TASK | Print the entries that appear below, exactly as written and without their pictures.

INFORMATION SUPPLIED |

· · ·

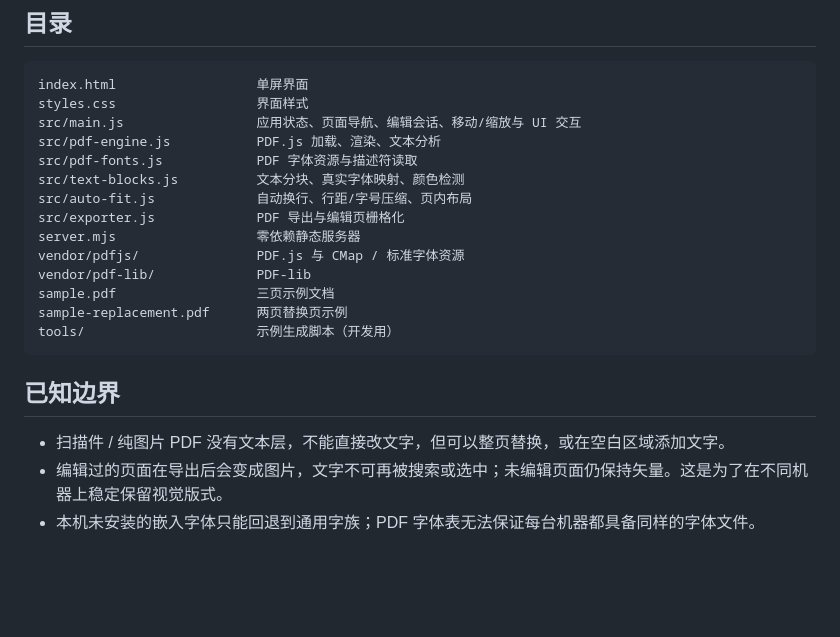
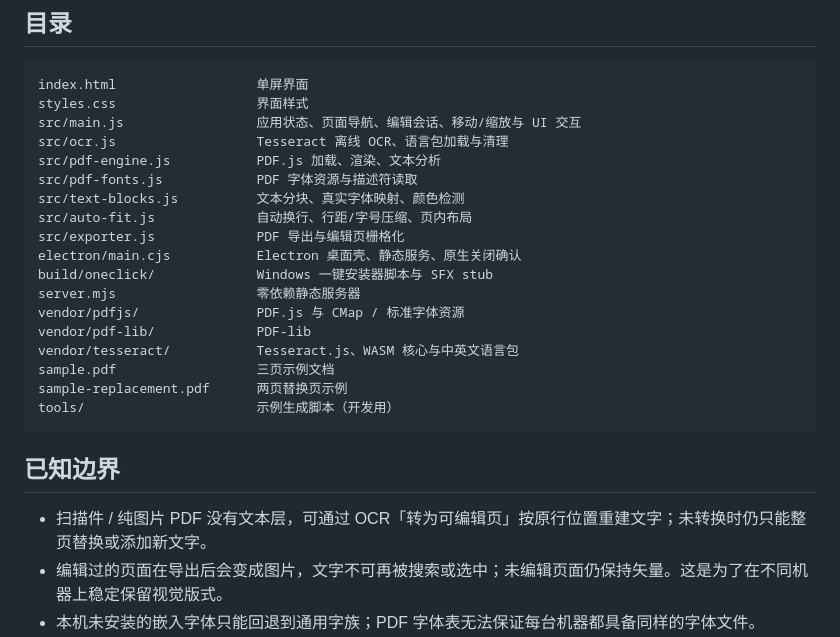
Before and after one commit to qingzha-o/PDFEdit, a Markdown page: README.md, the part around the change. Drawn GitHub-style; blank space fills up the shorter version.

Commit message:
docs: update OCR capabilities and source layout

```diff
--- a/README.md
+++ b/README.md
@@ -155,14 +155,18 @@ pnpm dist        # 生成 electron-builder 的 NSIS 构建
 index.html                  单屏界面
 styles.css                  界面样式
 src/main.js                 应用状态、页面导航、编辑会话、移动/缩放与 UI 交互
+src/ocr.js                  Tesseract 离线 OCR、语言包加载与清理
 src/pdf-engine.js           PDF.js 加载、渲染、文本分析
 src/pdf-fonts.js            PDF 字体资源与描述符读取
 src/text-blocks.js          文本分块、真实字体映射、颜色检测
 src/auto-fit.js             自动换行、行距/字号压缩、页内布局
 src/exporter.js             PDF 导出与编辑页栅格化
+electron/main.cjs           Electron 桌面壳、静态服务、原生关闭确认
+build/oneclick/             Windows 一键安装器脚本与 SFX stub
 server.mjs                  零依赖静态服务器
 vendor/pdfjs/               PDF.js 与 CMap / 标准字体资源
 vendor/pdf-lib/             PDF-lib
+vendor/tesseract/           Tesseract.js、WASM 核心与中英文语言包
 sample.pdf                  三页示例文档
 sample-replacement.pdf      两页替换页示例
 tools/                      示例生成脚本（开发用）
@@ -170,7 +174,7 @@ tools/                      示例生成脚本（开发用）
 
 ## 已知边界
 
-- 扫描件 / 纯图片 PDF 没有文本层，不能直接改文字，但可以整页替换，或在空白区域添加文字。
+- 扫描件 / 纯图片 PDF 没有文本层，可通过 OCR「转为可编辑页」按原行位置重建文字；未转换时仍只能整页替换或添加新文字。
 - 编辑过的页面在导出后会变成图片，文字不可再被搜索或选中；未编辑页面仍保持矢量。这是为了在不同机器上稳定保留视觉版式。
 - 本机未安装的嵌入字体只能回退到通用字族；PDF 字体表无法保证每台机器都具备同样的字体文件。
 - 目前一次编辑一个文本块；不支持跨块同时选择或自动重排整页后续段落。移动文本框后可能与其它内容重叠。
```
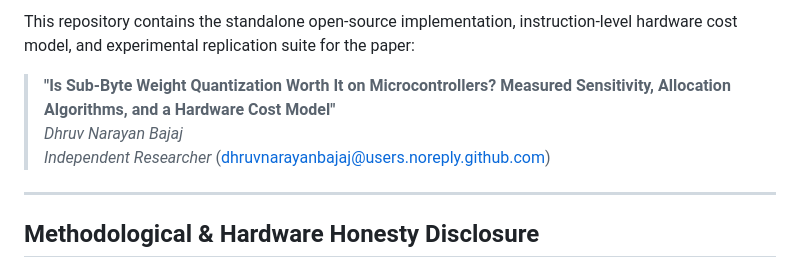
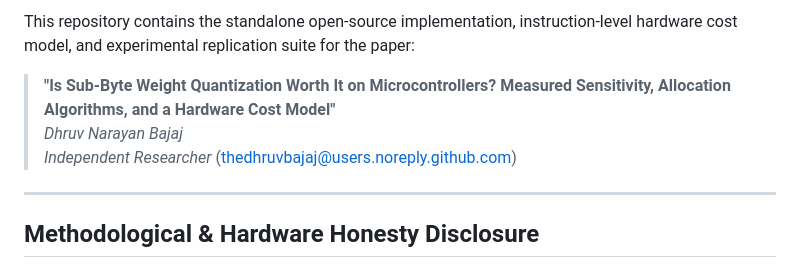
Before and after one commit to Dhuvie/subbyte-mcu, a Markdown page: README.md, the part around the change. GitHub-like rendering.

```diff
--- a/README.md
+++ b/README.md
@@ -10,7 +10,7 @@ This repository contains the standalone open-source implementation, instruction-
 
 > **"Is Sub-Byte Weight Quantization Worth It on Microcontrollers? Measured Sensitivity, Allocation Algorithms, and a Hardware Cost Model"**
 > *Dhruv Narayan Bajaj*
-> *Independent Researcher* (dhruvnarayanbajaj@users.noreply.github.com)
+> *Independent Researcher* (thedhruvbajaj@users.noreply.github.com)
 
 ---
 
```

· · ·

ANSWER SECTION |
Before and after one commit to qingzha-o/PDFEdit, a Markdown page: README.md, the part around the change. Drawn GitHub-style; blank space fills up the shorter version.

Commit message:
docs: update OCR capabilities and source layout

```diff
--- a/README.md
+++ b/README.md
@@ -155,14 +155,18 @@ pnpm dist        # 生成 electron-builder 的 NSIS 构建
 index.html                  单屏界面
 styles.css                  界面样式
 src/main.js                 应用状态、页面导航、编辑会话、移动/缩放与 UI 交互
+src/ocr.js                  Tesseract 离线 OCR、语言包加载与清理
 src/pdf-engine.js           PDF.js 加载、渲染、文本分析
 src/pdf-fonts.js            PDF 字体资源与描述符读取
 src/text-blocks.js          文本分块、真实字体映射、颜色检测
 src/auto-fit.js             自动换行、行距/字号压缩、页内布局
 src/exporter.js             PDF 导出与编辑页栅格化
+electron/main.cjs           Electron 桌面壳、静态服务、原生关闭确认
+build/oneclick/             Windows 一键安装器脚本与 SFX stub
 server.mjs                  零依赖静态服务器
 vendor/pdfjs/               PDF.js 与 CMap / 标准字体资源
 vendor/pdf-lib/             PDF-lib
+vendor/tesseract/           Tesseract.js、WASM 核心与中英文语言包
 sample.pdf                  三页示例文档
 sample-replacement.pdf      两页替换页示例
 tools/                      示例生成脚本（开发用）
@@ -170,7 +174,7 @@ tools/                      示例生成脚本（开发用）
 
 ## 已知边界
 
-- 扫描件 / 纯图片 PDF 没有文本层，不能直接改文字，但可以整页替换，或在空白区域添加文字。
+- 扫描件 / 纯图片 PDF 没有文本层，可通过 OCR「转为可编辑页」按原行位置重建文字；未转换时仍只能整页替换或添加新文字。
 - 编辑过的页面在导出后会变成图片，文字不可再被搜索或选中；未编辑页面仍保持矢量。这是为了在不同机器上稳定保留视觉版式。
 - 本机未安装的嵌入字体只能回退到通用字族；PDF 字体表无法保证每台机器都具备同样的字体文件。
 - 目前一次编辑一个文本块；不支持跨块同时选择或自动重排整页后续段落。移动文本框后可能与其它内容重叠。
```
Before and after one commit to Dhuvie/subbyte-mcu, a Markdown page: README.md, the part around the change. GitHub-like rendering.

```diff
--- a/README.md
+++ b/README.md
@@ -10,7 +10,7 @@ This repository contains the standalone open-source implementation, instruction-
 
 > **"Is Sub-Byte Weight Quantization Worth It on Microcontrollers? Measured Sensitivity, Allocation Algorithms, and a Hardware Cost Model"**
 > *Dhruv Narayan Bajaj*
-> *Independent Researcher* (dhruvnarayanbajaj@users.noreply.github.com)
+> *Independent Researcher* (thedhruvbajaj@users.noreply.github.com)
 
 ---
 
```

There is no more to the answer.